Were Moss's criticisms legit? We ate at Tinucci's to find out.

Were Moss's criticisms legit? We ate at Tinucci's to find out.

Even though Randy Moss doesn't make his living as a food critic, he might be the harshest one in town. "I wouldn't feed this [expletive] to my [expletive] dog," he famously said of the food that Tinucci's restaurant provided after last Friday's practice. Perhaps Moss's pooch eats only filet mignon?

In preparation for today's free Randy Moss-themed lunch, the Hot Dish headed to Tinucci's to see if the criticisms levied by the Vikings' now-booted wide receiver were legit or unfounded.

[jump] Newport is a community busy with steel-making, waste-hauling, and trucking, and stepping into Tinucci's Deli feels like going back in time 52 years, when the family first got into the food business.

A counter full of ready-to-eat hot and cold foods stretches across the length of the deli. It's old-school, homestyle, Midwestern cooking: chicken and meatloaf and mashed potatoes and pasta and iceberg lettuce salads. It is a spread to feed those who do physical work--farm hands, factory workers, or football players.

A typical lunch crowd nearly fills the small seating area, and the clientele is heavy on retirees and guys who drive trucks and wear overalls. When I was there, a regular asked if he could cash a check--and the guy behind the counter said yes.

For about $9, Tinucci's offers dinners that include a choice of meat and two sides, often scooped up by a cute, gray-haired lady. And, yes, Randy, the food is not fancy, but that's the genre. Wake up and smell the watered-down coffee.

Tinucci's cooks the way Midwesterners do when they serve a large volume for a low price. The result is about the same as the spreads found at family reunions, church picnics, and funerals: The chicken's a little dry, the meatloaf's bland, the melon in the fruit cup is underripe, and the mixed vegetables are cooked within an inch of their lives. (The MVP among the dishes I tried was a rich cream-sauce penne that would probably require about 20 end-zone sprints to work off the calories.)

Some of these criticisms stem from ingredient choice, others from buffet-style serving, but the tradeoffs for both are convenience and price. What, exactly, did Moss feel he should have been served: the eight-course tasting menu at La Belle Vie?
396 21st St., Newport, 651.459.3211

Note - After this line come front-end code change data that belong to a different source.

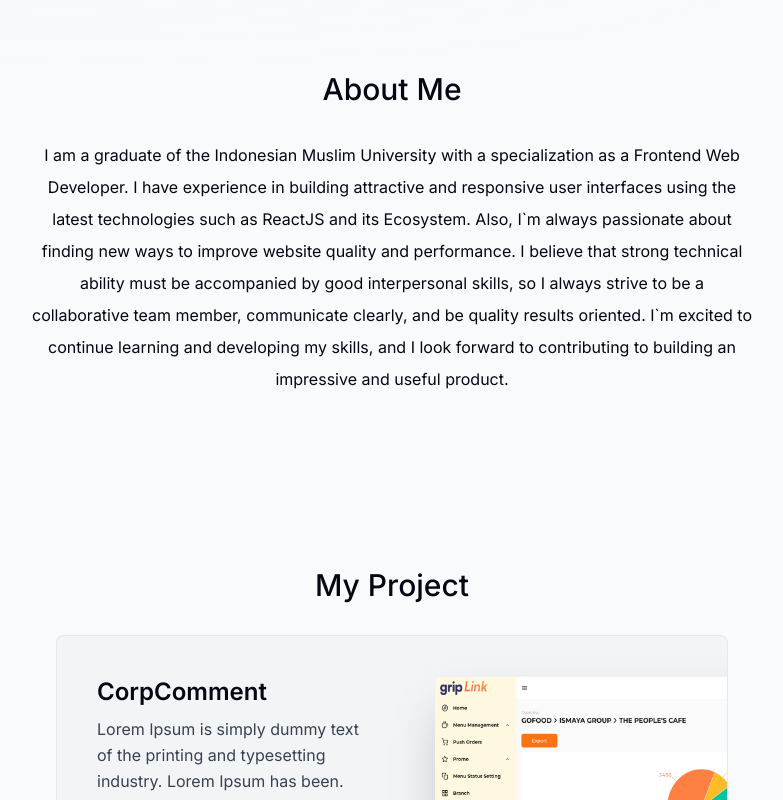
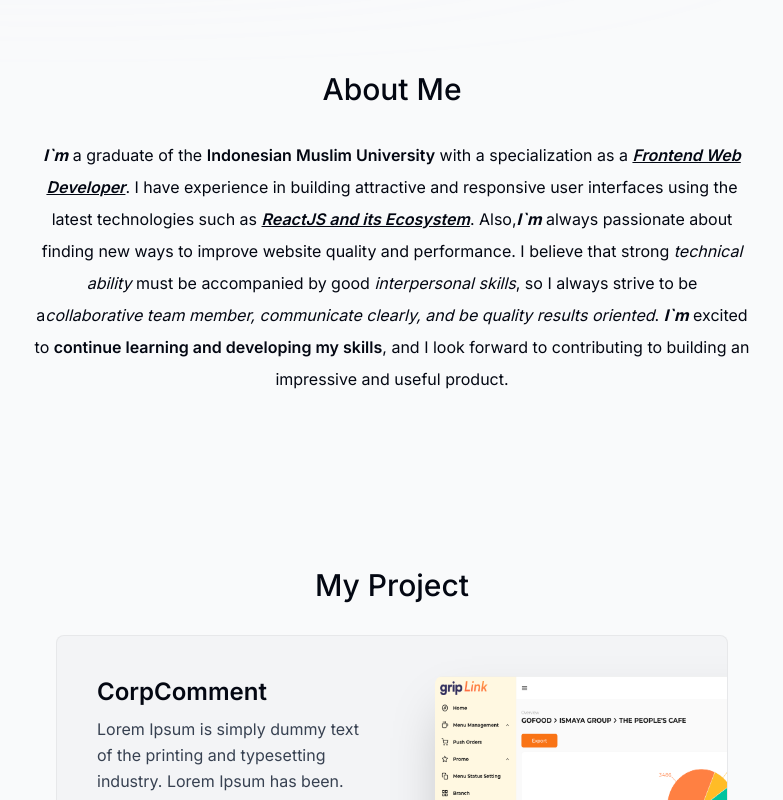
Before and after one commit to UhqDev6/M-Dhiya-Ulhaq, a Next.js app: page / in a window 1280 px wide. Shown: the part 860-1660 px from the top of the page, without its empty margins (248-1031 px from the left). Built offline with nearby package versions, Linux system fonts and the light colour scheme.

Commit message:
added experience section

```diff
--- a/package.json
+++ b/package.json
@@ -24,7 +24,11 @@
     "react-dom": "18.2.0",
     "react-icons": "^4.10.1",
     "react-intersection-observer": "^9.5.2",
+    "react-vertical-timeline-component": "^3.6.0",
     "tailwindcss": "3.3.3",
     "typescript": "5.1.6"
+  },
+  "devDependencies": {
+    "@types/react-vertical-timeline-component": "^3.3.3"
   }
 }
--- a/src/components/index.ts
+++ b/src/components/index.ts
@@ -3,4 +3,5 @@ import Intro from "./molecules/Intro/Intro";
 import About from "./molecules/About/About";
 import Project from "./molecules/Project/Project";
 import Skill from "./molecules/Skill/Skill";
-export { Header, Intro, About, Project, Skill };
+import Experience from "./molecules/Experience/Experience";
+export { Header, Intro, About, Project, Skill, Experience };
--- a/src/components/molecules/About/About.tsx
+++ b/src/components/molecules/About/About.tsx
@@ -28,16 +28,33 @@ export default function About() {
     >
       <SectionHeading>About me</SectionHeading>
       <p className="mb-3">
-        I am a graduate of the Indonesian Muslim University with a
-        specialization as a Frontend Web Developer. I have experience in
-        building attractive and responsive user interfaces using the latest
-        technologies such as ReactJS and its Ecosystem. Also, I`m always
-        passionate about finding new ways to improve website quality and
-        performance. I believe that strong technical ability must be accompanied
-        by good interpersonal skills, so I always strive to be a collaborative
-        team member, communicate clearly, and be quality results oriented. I`m
-        excited to continue learning and developing my skills, and I look
-        forward to contributing to building an impressive and useful product.
+        <span className="italic font-bold">I`m</span> a graduate of the{" "}
+        <span className="font-semibold">Indonesian Muslim University</span> with
+        a specialization as a{" "}
+        <span className="font-semibold italic underline">
+          Frontend Web Developer
+        </span>
+        . I have experience in building attractive and responsive user
+        interfaces using the latest technologies such as{" "}
+        <span className="font-semibold italic underline">
+          ReactJS and its Ecosystem
+        </span>
+        . Also,
+        <span className="italic font-bold">I`m</span> always passionate about
+        finding new ways to improve website quality and performance. I believe
+        that strong <span className="italic">technical ability</span> must be
+        accompanied by good <span className="italic">interpersonal skills</span>
+        , so I always strive to be a
+        <span className="italic">
+          collaborative team member, communicate clearly, and be quality results
+          oriented
+        </span>
+        . <span className="italic font-bold">I`m</span> excited to{" "}
+        <span className="font-semibold">
+          continue learning and developing my skills
+        </span>
+        , and I look forward to contributing to building an impressive and
+        useful product.
       </p>
       <p></p>
     </motion.section>
--- /dev/null
+++ b/src/components/molecules/Experience/Experience.tsx
@@ -0,0 +1,56 @@
+import SectionHeading from "@/components/atoms/SectionHeading/SectionHeading";
+import { DataExperience } from "@/dummy";
+import { useSectionInView } from "@/hooks";
+import React from "react";
+import {
+  VerticalTimeline,
+  VerticalTimelineElement,
+} from "react-vertical-timeline-component";
+import "react-vertical-timeline-component/style.min.css";
+
+export default function Experience() {
+  const { ref } = useSectionInView("Experience", 0.5);
+  return (
+    <section
+      ref={ref}
+      id="experience"
+      className="
+        mb-28
+        scroll-mt-28
+        w-full
+      "
+    >
+      <SectionHeading>My Experience</SectionHeading>
+      <VerticalTimeline lineColor="">
+        {DataExperience?.map((experience) => (
+          <React.Fragment key={experience.id}>
+            <VerticalTimelineElement
+              contentStyle={{
+                background: "#f3f4f6",
+                boxShadow: "none",
+                border: "1px solid rgba(0, 0, 0, 0.05)",
+                textAlign: "left",
+                padding: "1.3rem 2rem",
+              }}
+              contentArrowStyle={{
+                borderRight: "0.4rem solid #9ca3af",
+              }}
+              date={experience.date}
+              icon={experience.icon}
+              iconStyle={{
+                background: "white",
+                fontSize: "1rem",
+              }}
+            >
+              <h3 className="font-semibold capitalize">{experience.title}</h3>
+              <p className="font-normal !mt-0">{experience.location}</p>
+              <p className="!mt-1 !font-normal text-gray-700">
+                {experience.description}
+              </p>
+            </VerticalTimelineElement>
+          </React.Fragment>
+        ))}
+      </VerticalTimeline>
+    </section>
+  );
+}
--- /dev/null
+++ b/src/dummy/DataExperience/DataExperience.ts
@@ -0,0 +1,32 @@
+import React from "react";
+import { CgWorkAlt } from "react-icons/cg";
+// import { LuGraduationCap } from "react-icons/lu";
+export const DataExperience = [
+  {
+    id: 1,
+    title: "Inievent Lancar Jaya",
+    location: "Indonesia, Makassar",
+    description:
+      "I`m a frontend developer and development backoffice project and client project",
+    icon: React.createElement(CgWorkAlt),
+    date: "Apr 2021 - Des 2021",
+  },
+  {
+    id: 2,
+    title: "Ejen2u International Sdn. Bhd",
+    location: "Malaysia, Putrajaya, W.P. Putrajaya",
+    description:
+      "I`m a frontend developer and development backoffice project and client project",
+    icon: React.createElement(CgWorkAlt),
+    date: "Feb 2022 - Jun 2022",
+  },
+  {
+    id: 3,
+    title: "Ismaya Group",
+    location: "Indonesia, Jakarta Selatan",
+    description:
+      "I`m a frontend developer and development backoffice project and client project",
+    icon: React.createElement(CgWorkAlt),
+    date: "Mei 2023 - Ags 2023",
+  },
+];
--- a/src/dummy/index.ts
+++ b/src/dummy/index.ts
@@ -1,5 +1,6 @@
 import { DataHeader } from "./DataHeader/DataHeader";
 import { DataProject } from "./DataProject/DataProject";
 import { DataSkill } from "./Skill/DataSkill";
+import { DataExperience } from "./DataExperience/DataExperience";
 
-export { DataHeader, DataProject, DataSkill };
+export { DataHeader, DataProject, DataSkill, DataExperience };
--- a/src/pages/HomePage/HomePage.tsx
+++ b/src/pages/HomePage/HomePage.tsx
@@ -1,4 +1,4 @@
-import { About, Header, Intro, Project, Skill } from "@/components";
+import { About, Experience, Header, Intro, Project, Skill } from "@/components";
 import { SectionDevier } from "@/components/atoms";
 import { ActiveSectionContext } from "@/contex";
 import { Inter } from "next/font/google";
@@ -18,6 +18,7 @@ export default function HomePage() {
           <About />
           <Project />
           <Skill />
+          <Experience />
         </div>
       </ActiveSectionContext>
     </div>
--- a/src/styles/globals.css
+++ b/src/styles/globals.css
@@ -1,3 +1,7 @@
 @tailwind base;
 @tailwind components;
 @tailwind utilities;
+
+html {
+  --line-color: #e5e7eb;
+}
```
Also changed, not shown: 1 other file (tests, documents, lock files or other folders).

Today's all-you-can-eat buffet will be free for the first 50 people who donate their Moss gear between noon and 2 p.m. Those without gear can pay $8.40, in honor of Moss's jersey number.